16 September 2020
It is truly remarkable how happy people can be about driving around in circles.
When I lent the new Mercedes-Benz GLA 250 to my Real World Wife (her professional title, as she provides me with the kind of non-expert car-testing feedback money can’t buy), I was entirely sure I could predict her reaction.
She would be madly in love with the seating position, which is a full 10cm higher than in the previous GLA (and a whopping 14cm higher than it is in the A-Class hatch on which this urban SUV was originally based).
Sitting in a commanding driver’s seat, looking down on creation, makes her unfeasibly happy; as does any car with what she calls “good vision”.
And, to be fair, she was glowing in her reports about how glassy the GLA 250’s cabin is, thanks to its standard, double-paned panoramic roof and big windows.
But no, what she was excited about was the turning circle, which is, apparently, “miraculous”.
In more technical terms, it would be described as 11.9 metres, and it is very impressive. It’s also just part of the efforts that have been made to make this new GLA 250 – which has more headroom and vastly more legroom in the back (a whole 12cm) yet somehow manages to be 14mm shorter overall – easier to manoeuvre in the tight spaces of the urban jungle where it will mostly live.
What’s clear from the outset is just how attractive the new GLA 250 looks. While the original was described as an A-Class not so much on stilts as on stilettos, this new one takes on more of the rugged family shape of the Mercedes-Benz SUV range, to which it is now the elegant entry point.
From its ruggedly attractive grille to svelte rear end, it is a masterful piece of exterior design.
As something of a walking, and driving, male cliché, however, what I loved most was the high-tech cabin, which looks and feels like a slice of future fantasy brought to life.
Truly, the long, luminous stretch of digital screen that forms both the driver’s display and the touch interface for all the controls – as well as providing a suitably iPad-like surround for your Apple CarPlay output – looks like something you’d expect to find in a concept car at a motor show, not on the road.
That central screen also allows you to access the car’s fabulous MBUX (Mercedes-Benz User Experience) system, which lets you pretty much run the car’s various systems just by saying “Hey Mercedes”. You don’t have to press a button.
Frankly, the GLA 250 is so good to look at, and so pleasant to be inside, that the fact it’s so much fun to drive seems like the most splendid bonus. With its 2.0-litre engine making a potent 165kW and 350Nm, it has grunt to spare, and while it’s a smooth machine in Comfort mode, pushing it into its Sport setting really brings out the beast, and its howl.
The fact that the 250 variant is also equipped with 4MATIC all-wheel drive means this particular GLA also comes with an Off-Road mode, for tackling loose surfaces or the snowy climbs to a ski resort.

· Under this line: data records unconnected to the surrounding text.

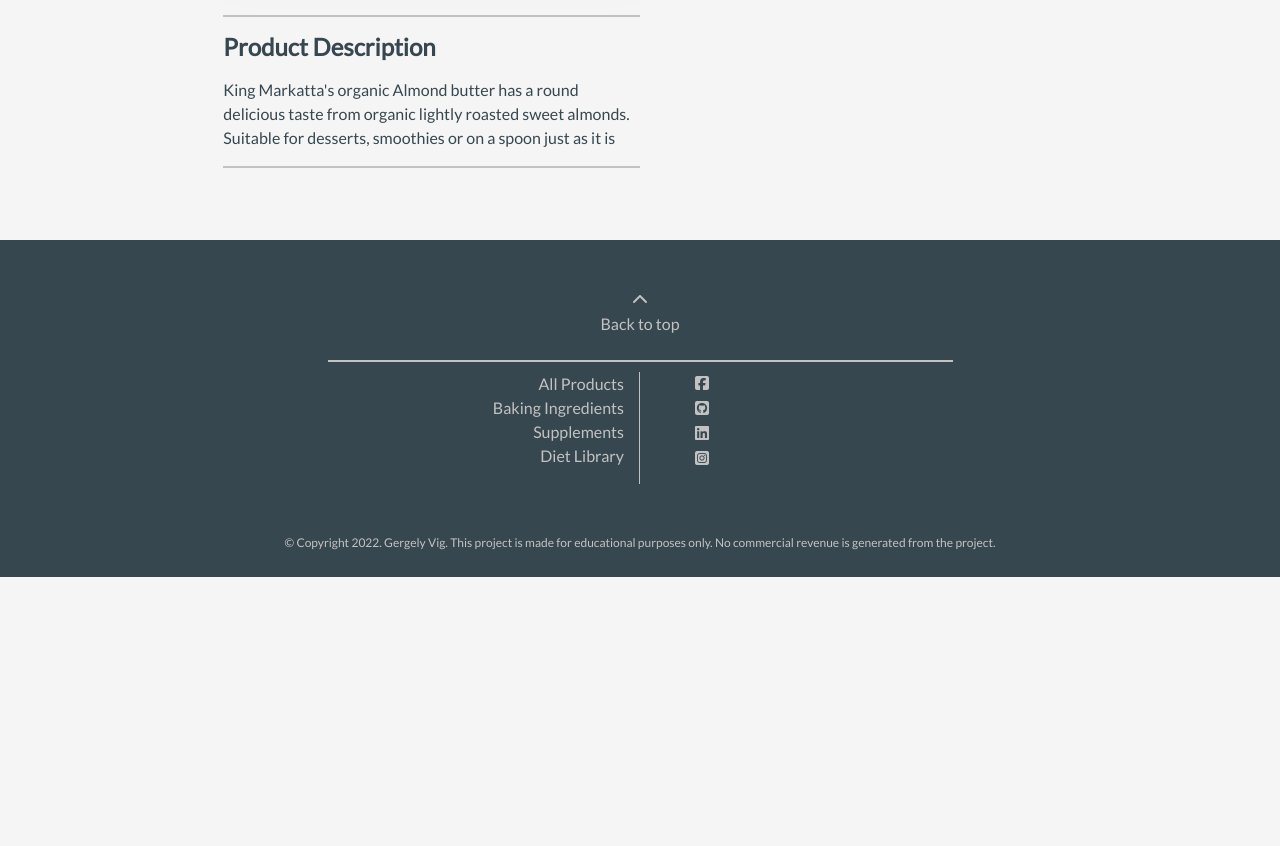
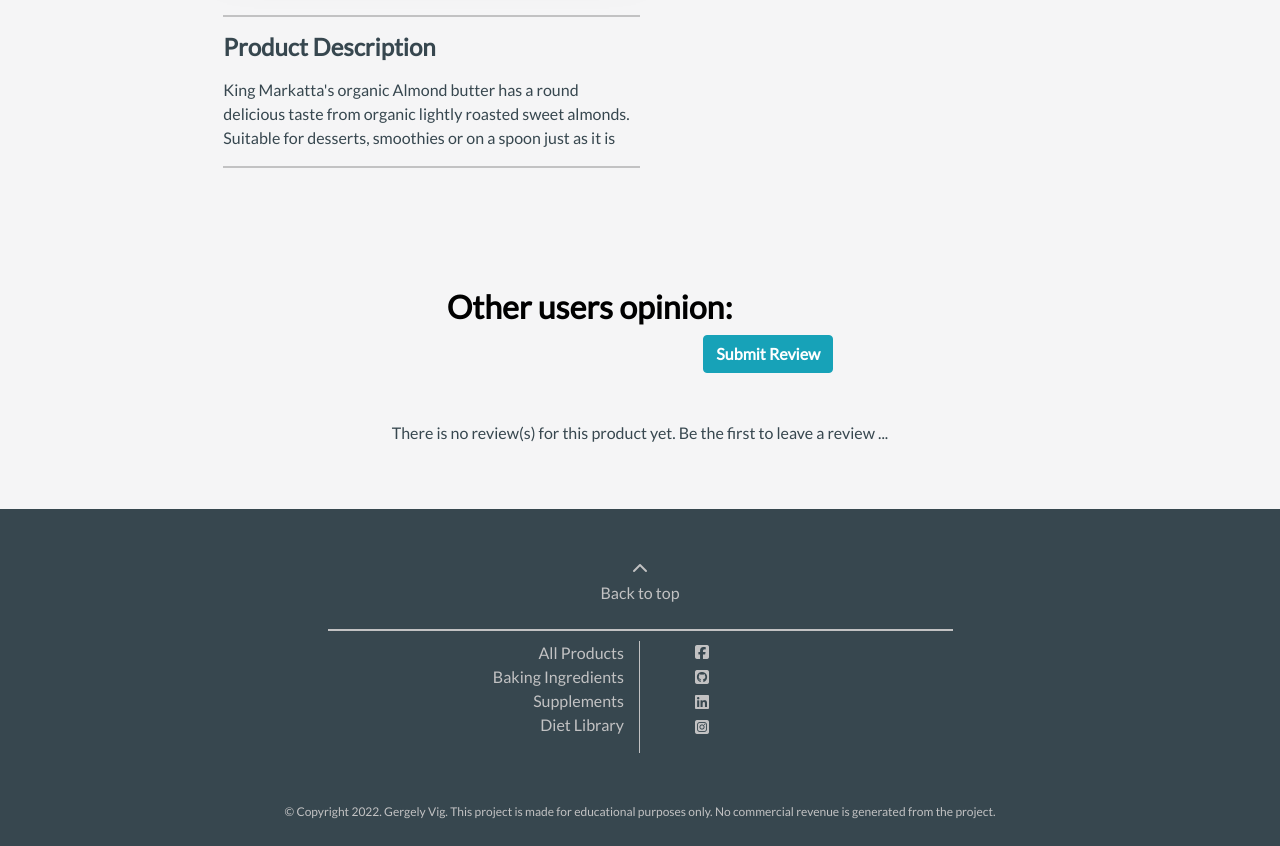
Before and after one commit to Code-Institute-Submissions/szomoru-MP4-DietPantry_MarResub, a Django app: page /products/1/ in a window 1280 px wide. Shown: the part 796-1642 px from the top of the page. Before the commit the page ends 1373 px from the top, so only its background shows below. Run offline with Django 3.2, Linux system fonts and the light colour scheme; the visitor is signed in with stand-in values (Sample User, id 1); data comes from the database, SQL or seed files in the repository; data that the repository does not hold is empty; some libraries are stand-ins or nearby versions.

Commit message:
review section added to the product detail page

```diff
--- a/products/templates/products/product_detail.html
+++ b/products/templates/products/product_detail.html
@@ -1,5 +1,6 @@
 {% extends "base.html" %}
 {% load static %}
+{% load crispy_forms_tags %}
 
 
 {% block page-header %}
@@ -128,7 +129,64 @@
                         </div>
                 </div>
             </div>
-        </div>
+
+            <!-- Product Review Section -->
+            <div id="review" class="row align-start justify-content-center">
+                <div class="col-12 col-md-6 col-lg-4 mt-5">
+                    <h2 class="text-black font-weight-bold mt-5">Other users opinion:</h2>
+                    {% if request.user.is_authenticated %}
+                        {% if edit %}
+                            <!-- Edit Review Form -->
+                            <form method="POST" action="{% url 'edit_review' review.id %}#review">
+                                {% csrf_token %}
+                                {{ form|crispy }}
+                                <div class="text-right">
+                                    <button class="btn btn-info font-weight-bold" type="submit">Update Review</button>
+                                </div>
+                            </form>
+                        {% else %}
+                            <!--Review Form -->
+                            <form method="POST" action="{% url 'add_review' product.id %}#review">
+                                {% csrf_token %}
+                                {{ form|crispy }}
+                                <div class="text-right">
+                                    <button class="btn btn-info font-weight-bold" type="submit">Submit Review</button>
+                                </div>
+                            </form>
+                        {% endif %}
+                    {% else %}
+                        <p class="small"> You must need to have an account to be able to leave a product review.</p>
+                    {% endif %}
+                </div>
+            </div>
+            <div class="row align-start justify-content-center">
+                <div class="col-12 col-md-10 col-lg-6">
+                    <!-- Showing all product reviews-->
+                    {% for review in product.review.all %}
+                        <div class="card review-container mt-5">
+                            <!-- Edit Review Button-->
+                            {% if review.user == request.user or request.user.is_superuser %}
+                                <div class="card-head">
+                                    <p class="small"> by {{ review.user }} on {{ review.date_added|date:"d-m-Y"}}</p>
+                                    <p class="card-title">{{ review.title }}<i class="ml-5 fas fa-star"></i> {{ review.rating_selector }}</p>
+                                    <p class="card-text lead">{{ review.content }}</p>
+                                </div>
+                            {% endif %}
+                            <div class="card-body">
+                                <a class="btn btn-info edit-btn" href="{% url 'edit_review' review.id %}#review">
+                                    Edit Review
+                                </a>
+                            </div>
+                        </div>
+                    {% empty %}
+                        <div class="text-center mt-5">
+                            <p>There is no review(s) for this product yet. Be the first to leave a review ...</p>
+                        </div>
+                    {% endfor%}
+                </div>
+            </div>
+                </div>
+            </div>
     </div>
 
 {% endblock %}
```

What my wife noticed, after she stopped spinning around in car parks, is the ride quality. It feels solid, effortless and Teutonic. German engineering at its best, and what you’d expect to find in a car more than twice the price of the GLA 250.
This article was commissioned by Mercedes-Benz Australia Pacific.
By Stephen Corby